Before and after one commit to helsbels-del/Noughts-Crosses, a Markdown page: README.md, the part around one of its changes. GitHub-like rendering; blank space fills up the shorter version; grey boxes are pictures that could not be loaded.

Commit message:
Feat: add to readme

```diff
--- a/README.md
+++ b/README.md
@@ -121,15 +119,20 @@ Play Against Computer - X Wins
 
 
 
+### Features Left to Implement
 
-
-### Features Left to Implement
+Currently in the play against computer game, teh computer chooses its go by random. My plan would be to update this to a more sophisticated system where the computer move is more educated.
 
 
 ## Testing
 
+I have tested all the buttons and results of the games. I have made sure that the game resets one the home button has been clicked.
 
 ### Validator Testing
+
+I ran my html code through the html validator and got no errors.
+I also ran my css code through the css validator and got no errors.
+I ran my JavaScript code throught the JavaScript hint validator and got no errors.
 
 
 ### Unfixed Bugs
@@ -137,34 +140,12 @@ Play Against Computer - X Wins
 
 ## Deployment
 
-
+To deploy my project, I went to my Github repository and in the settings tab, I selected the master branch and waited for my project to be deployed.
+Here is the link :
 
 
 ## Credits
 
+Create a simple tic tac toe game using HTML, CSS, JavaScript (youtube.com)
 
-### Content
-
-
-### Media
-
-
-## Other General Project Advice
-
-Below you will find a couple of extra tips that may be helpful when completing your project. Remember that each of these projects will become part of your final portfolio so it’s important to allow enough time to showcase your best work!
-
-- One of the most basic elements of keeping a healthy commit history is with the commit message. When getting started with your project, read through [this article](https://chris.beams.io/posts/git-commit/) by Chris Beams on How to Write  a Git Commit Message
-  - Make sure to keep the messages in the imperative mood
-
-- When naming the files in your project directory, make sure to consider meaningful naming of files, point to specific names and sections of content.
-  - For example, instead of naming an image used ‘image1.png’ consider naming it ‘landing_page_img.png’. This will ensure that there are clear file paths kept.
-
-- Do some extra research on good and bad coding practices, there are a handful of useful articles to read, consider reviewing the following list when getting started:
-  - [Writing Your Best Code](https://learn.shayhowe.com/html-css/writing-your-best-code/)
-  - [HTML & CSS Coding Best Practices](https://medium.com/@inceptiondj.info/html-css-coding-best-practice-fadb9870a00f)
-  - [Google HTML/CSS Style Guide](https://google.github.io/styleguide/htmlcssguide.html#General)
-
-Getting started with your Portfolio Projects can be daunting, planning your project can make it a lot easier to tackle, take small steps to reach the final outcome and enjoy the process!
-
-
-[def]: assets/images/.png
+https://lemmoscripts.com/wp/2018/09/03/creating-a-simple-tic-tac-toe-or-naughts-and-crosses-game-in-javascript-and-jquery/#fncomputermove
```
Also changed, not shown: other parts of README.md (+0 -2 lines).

..........

■ What the task requires:
Take from the material every line that holds "errors".

■ Answer section:
+I ran my html code through the html validator and got no errors.
+I also ran my css code through the css validator and got no errors.
+I ran my JavaScript code throught the JavaScript hint validator and got no errors.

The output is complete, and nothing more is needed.